3. Florio, W., Tavanti, A., Barnini, S., Ghelardi, E., & Lupetti, A. (2018). Recent Advances and Ongoing Challenges in the Diagnosis of Microbial Infections by MALDI-TOF Mass Spectrometry. Frontiers in microbiology, 9, 1097. https://doi.org/10.3389/fmicb.2018.01097
4. Xu, S., Zhou, C., Zhang, P., Feng, C., Zhang, T., Sun, Z., Zhuang, H., Chen, H., Chang, Q., Jiang, R., Li, H., & Ni, Y. (2020). Diagnostic Performance of MALDI-TOF MS Compared to Conventional Microbiological Cultures in Patients with Suspected Endophthalmitis. Ocular immunology and inflammation, 28(3), 483–490. https://doi.org/10.1080/09273948.2019.1583346
5. Patel, T. S., Kaakeh, R., Nagel, J. L., Newton, D. W., & Stevenson, J. G. (2016). Cost Analysis of Implementing Matrix-Assisted Laser Desorption Ionization-Time of Flight Mass Spectrometry Plus Real-Time Antimicrobial Stewardship Intervention for Bloodstream Infections.
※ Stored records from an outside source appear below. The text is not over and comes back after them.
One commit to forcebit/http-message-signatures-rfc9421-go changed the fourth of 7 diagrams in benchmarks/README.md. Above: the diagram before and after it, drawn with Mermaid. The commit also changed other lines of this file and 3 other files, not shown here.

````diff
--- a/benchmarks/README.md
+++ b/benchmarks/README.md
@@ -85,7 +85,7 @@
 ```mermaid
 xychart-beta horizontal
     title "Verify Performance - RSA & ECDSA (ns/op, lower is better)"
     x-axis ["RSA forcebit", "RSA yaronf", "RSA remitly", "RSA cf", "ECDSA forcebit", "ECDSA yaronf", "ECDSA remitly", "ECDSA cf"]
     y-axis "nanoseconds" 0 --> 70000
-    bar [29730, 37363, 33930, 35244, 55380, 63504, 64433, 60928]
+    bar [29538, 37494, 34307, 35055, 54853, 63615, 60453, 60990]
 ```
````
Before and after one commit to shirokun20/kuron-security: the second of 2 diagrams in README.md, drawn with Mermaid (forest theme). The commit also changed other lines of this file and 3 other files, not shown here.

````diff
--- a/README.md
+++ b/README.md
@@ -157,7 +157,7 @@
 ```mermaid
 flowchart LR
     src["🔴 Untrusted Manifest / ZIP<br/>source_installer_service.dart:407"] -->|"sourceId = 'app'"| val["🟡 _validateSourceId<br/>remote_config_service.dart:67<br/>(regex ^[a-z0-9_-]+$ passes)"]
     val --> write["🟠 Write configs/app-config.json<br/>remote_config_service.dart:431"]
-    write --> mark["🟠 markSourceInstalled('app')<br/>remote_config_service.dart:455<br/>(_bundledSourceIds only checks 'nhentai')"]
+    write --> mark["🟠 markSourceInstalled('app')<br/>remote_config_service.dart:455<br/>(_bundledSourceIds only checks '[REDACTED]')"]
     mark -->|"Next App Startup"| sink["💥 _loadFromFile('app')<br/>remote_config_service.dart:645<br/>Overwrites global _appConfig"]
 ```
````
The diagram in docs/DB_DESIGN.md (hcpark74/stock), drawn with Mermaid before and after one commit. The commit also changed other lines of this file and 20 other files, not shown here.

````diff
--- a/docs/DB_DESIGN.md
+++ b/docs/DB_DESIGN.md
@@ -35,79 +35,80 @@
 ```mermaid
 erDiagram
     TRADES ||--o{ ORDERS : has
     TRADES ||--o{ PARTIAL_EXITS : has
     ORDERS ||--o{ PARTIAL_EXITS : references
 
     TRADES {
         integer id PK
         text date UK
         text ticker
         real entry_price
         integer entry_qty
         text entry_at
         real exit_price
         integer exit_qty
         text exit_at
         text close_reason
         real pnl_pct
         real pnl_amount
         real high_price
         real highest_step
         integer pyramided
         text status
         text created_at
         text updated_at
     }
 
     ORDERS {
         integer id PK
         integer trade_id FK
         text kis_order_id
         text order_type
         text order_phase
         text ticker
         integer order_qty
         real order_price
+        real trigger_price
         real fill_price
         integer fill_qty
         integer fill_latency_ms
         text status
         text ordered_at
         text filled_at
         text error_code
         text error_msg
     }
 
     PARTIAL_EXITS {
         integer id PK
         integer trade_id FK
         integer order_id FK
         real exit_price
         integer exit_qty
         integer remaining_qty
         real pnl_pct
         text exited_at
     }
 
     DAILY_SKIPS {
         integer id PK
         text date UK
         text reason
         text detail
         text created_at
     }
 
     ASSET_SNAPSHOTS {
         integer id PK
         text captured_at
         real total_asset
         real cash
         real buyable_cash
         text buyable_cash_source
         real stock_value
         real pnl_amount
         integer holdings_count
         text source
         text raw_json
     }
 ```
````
Journal of clinical microbiology, 55(1), 60–67. https://doi.org/10.1128/JCM.01452-16
6. Xu, S., Zhou, C., Zhang, P., Feng, C., Zhang, T., Sun, Z., Zhuang, H., Chen, H., Chang, Q., Jiang, R., Li, H., & Ni, Y. (2020). Diagnostic Performance of MALDI-TOF MS Compared to Conventional Microbiological Cultures in Patients with Suspected Endophthalmitis. Ocular immunology and inflammation, 28(3), 483–490. https://doi.org/10.1080/09273948.2019.1583346
7. Florio, W., Tavanti, A., Barnini, S., Ghelardi, E., & Lupetti, A. (2018). Recent Advances and Ongoing Challenges in the Diagnosis of Microbial Infections by MALDI-TOF Mass Spectrometry. Frontiers in microbiology, 9, 1097. https://doi.org/10.3389/fmicb.2018.01097
8. Patel, T. S., Kaakeh, R., Nagel, J. L., Newton, D. W., & Stevenson, J. G. (2016). Cost Analysis of Implementing Matrix-Assisted Laser Desorption Ionization-Time of Flight Mass Spectrometry Plus Real-Time Antimicrobial Stewardship Intervention for Bloodstream Infections. Journal of clinical microbiology, 55(1), 60–67. https://doi.org/10.1128/JCM.01452-16